# EXERCISE BRIEF
Each line of the listing that includes the string "docs" is to be identified and copied.

========================================================================

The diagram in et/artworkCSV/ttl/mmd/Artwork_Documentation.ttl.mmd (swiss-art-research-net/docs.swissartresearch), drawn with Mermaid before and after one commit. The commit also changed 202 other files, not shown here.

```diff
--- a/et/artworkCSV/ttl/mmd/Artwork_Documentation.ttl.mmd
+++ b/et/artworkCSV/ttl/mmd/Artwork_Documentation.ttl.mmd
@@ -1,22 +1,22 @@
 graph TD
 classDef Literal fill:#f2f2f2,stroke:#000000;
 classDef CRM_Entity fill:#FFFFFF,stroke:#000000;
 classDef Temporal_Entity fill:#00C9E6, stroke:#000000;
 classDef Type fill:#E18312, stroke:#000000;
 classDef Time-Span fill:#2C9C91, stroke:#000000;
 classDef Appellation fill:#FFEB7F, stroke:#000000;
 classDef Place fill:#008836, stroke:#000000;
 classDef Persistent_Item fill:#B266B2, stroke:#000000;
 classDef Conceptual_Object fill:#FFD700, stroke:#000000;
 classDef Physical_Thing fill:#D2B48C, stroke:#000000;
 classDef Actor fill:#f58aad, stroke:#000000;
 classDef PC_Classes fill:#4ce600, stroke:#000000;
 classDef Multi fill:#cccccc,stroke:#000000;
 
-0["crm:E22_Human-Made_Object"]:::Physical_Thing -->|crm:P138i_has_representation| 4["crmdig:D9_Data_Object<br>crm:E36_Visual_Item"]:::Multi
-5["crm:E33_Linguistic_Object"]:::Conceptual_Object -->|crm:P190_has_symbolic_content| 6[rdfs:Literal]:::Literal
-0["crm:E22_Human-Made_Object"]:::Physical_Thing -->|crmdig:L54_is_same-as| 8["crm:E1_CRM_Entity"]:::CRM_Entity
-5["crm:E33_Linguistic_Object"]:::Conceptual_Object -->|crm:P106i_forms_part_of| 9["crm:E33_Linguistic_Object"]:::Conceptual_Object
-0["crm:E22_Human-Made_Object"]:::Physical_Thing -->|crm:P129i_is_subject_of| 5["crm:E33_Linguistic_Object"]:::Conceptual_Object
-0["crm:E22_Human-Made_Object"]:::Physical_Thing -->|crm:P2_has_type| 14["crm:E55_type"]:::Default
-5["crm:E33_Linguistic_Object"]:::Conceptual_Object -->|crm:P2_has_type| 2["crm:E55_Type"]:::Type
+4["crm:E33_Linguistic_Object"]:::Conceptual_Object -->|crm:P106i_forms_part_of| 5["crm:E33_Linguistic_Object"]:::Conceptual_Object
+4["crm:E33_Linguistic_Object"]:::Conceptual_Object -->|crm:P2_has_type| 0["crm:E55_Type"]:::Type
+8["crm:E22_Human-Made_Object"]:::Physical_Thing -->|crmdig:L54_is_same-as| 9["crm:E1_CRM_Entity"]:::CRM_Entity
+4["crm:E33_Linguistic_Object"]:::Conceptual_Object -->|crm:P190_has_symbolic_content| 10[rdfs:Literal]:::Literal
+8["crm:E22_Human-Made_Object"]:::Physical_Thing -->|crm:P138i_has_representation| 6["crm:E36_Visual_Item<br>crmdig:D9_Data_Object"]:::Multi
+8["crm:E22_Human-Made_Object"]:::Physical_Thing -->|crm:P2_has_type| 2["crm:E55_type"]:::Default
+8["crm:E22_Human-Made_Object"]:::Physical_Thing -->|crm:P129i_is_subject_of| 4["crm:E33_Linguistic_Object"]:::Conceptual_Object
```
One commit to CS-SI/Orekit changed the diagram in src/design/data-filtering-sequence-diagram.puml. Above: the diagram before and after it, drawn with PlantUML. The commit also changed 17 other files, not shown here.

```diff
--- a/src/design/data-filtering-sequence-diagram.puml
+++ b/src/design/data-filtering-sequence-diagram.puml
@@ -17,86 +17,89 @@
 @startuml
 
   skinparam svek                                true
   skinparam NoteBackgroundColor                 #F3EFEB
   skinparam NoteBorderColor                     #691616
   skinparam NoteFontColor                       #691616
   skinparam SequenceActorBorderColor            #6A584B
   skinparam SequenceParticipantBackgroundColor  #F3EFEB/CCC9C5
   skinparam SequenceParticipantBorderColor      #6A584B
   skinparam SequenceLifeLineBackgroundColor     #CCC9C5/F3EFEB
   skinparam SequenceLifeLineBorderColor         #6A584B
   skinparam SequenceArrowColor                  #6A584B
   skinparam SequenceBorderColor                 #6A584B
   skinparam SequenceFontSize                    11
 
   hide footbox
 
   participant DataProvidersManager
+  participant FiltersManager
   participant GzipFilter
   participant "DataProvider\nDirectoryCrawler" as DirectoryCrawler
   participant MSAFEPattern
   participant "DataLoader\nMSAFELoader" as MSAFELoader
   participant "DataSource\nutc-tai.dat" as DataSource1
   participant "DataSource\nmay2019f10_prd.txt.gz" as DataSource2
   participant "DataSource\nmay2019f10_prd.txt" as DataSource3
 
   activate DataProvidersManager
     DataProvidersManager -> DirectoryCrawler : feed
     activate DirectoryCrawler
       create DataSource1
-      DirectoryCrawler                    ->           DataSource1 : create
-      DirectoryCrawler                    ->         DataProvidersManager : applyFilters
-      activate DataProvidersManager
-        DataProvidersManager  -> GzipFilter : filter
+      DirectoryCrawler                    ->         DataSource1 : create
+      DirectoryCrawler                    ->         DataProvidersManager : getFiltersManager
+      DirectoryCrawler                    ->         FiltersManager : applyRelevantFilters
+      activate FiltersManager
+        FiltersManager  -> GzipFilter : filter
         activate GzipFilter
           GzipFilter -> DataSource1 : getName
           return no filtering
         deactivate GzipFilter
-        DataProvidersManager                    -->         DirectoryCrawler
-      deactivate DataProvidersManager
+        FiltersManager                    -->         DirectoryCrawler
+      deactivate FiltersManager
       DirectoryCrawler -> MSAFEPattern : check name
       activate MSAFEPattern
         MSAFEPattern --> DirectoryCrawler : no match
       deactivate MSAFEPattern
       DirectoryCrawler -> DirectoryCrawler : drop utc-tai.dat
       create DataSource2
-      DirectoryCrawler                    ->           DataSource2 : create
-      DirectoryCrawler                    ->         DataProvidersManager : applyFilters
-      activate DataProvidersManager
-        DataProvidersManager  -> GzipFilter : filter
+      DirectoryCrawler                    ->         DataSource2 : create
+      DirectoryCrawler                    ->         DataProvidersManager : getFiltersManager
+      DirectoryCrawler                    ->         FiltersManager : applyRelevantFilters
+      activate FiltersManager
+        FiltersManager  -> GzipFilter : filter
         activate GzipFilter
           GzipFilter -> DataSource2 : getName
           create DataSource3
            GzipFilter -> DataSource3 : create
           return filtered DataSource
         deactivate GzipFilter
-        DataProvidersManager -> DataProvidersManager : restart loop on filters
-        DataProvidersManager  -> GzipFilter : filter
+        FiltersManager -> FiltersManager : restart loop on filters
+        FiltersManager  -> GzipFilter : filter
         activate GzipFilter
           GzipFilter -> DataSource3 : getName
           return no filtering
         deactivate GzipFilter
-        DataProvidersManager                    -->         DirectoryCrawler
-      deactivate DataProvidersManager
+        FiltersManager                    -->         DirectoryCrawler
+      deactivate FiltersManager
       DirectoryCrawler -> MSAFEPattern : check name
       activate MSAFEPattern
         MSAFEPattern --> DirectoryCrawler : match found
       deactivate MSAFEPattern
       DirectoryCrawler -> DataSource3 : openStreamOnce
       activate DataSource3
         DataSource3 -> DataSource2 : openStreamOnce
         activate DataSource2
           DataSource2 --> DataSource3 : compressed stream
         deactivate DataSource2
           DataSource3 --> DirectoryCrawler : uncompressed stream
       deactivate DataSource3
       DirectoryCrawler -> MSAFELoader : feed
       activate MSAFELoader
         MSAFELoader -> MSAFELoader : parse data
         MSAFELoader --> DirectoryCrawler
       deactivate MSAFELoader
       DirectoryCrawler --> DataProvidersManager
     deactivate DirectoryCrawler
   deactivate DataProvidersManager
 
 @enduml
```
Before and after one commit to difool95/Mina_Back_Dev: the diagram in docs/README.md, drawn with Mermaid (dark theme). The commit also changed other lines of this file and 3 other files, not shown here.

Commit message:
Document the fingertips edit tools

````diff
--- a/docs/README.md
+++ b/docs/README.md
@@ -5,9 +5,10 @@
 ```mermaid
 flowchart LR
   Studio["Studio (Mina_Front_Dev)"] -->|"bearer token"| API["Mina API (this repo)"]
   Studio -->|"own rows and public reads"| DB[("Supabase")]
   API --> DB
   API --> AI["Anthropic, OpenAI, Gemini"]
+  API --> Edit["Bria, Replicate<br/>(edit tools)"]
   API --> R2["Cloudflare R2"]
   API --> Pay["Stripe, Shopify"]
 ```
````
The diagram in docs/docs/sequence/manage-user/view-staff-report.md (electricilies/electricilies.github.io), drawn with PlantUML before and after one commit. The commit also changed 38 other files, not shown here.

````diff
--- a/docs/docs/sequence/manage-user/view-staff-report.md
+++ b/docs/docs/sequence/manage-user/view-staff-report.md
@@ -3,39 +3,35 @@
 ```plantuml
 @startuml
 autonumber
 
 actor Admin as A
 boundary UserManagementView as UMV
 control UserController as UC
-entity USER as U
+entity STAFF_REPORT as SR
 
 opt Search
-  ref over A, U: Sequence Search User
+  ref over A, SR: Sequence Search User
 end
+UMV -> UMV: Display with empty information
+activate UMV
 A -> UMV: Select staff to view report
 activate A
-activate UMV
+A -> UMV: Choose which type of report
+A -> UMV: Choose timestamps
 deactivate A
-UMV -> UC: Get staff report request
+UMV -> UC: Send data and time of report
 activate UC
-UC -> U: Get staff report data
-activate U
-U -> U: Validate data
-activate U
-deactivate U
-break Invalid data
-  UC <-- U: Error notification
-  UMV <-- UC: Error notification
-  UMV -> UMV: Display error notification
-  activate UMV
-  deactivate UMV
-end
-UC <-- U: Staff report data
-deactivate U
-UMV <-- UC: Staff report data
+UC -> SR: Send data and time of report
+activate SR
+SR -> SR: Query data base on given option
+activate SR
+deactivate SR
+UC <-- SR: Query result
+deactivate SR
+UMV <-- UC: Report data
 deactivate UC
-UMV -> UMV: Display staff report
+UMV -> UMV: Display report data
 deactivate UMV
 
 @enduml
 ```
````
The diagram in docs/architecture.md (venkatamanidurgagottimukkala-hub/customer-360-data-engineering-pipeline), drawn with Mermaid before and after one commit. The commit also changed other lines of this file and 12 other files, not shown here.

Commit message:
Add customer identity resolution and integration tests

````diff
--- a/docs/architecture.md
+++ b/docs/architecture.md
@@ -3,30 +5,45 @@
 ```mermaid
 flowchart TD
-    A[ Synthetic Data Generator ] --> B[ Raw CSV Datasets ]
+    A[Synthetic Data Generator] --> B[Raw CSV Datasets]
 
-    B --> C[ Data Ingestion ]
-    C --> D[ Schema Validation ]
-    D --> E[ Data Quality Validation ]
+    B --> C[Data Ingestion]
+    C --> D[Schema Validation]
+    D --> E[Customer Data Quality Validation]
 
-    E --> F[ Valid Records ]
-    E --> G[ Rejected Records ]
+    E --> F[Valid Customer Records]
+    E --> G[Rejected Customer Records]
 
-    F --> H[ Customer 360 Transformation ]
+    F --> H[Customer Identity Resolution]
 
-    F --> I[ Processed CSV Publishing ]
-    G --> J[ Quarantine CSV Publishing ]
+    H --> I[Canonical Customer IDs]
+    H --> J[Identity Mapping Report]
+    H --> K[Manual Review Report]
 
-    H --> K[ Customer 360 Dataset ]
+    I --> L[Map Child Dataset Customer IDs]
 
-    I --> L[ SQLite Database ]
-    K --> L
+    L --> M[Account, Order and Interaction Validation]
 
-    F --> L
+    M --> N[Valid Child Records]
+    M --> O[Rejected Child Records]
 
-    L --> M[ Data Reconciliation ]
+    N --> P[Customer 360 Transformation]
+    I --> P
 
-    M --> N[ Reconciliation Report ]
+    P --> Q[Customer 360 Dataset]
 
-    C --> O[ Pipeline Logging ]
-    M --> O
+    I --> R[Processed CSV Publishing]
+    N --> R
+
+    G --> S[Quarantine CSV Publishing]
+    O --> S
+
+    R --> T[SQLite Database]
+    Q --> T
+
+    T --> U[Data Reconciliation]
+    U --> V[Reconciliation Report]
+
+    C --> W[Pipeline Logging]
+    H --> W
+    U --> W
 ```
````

========================================================================

# THE ANSWER
The diagram in et/artworkCSV/ttl/mmd/Artwork_Documentation.ttl.mmd (swiss-art-research-net/docs.swissartresearch), drawn with Mermaid before and after one commit. The commit also changed 202 other files, not shown here.
Before and after one commit to difool95/Mina_Back_Dev: the diagram in docs/README.md, drawn with Mermaid (dark theme). The commit also changed other lines of this file and 3 other files, not shown here.
--- a/docs/README.md
+++ b/docs/README.md
The diagram in docs/docs/sequence/manage-user/view-staff-report.md (electricilies/electricilies.github.io), drawn with PlantUML before and after one commit. The commit also changed 38 other files, not shown here.
--- a/docs/docs/sequence/manage-user/view-staff-report.md
+++ b/docs/docs/sequence/manage-user/view-staff-report.md
The diagram in docs/architecture.md (venkatamanidurgagottimukkala-hub/customer-360-data-engineering-pipeline), drawn with Mermaid before and after one commit. The commit also changed other lines of this file and 12 other files, not shown here.
--- a/docs/architecture.md
+++ b/docs/architecture.md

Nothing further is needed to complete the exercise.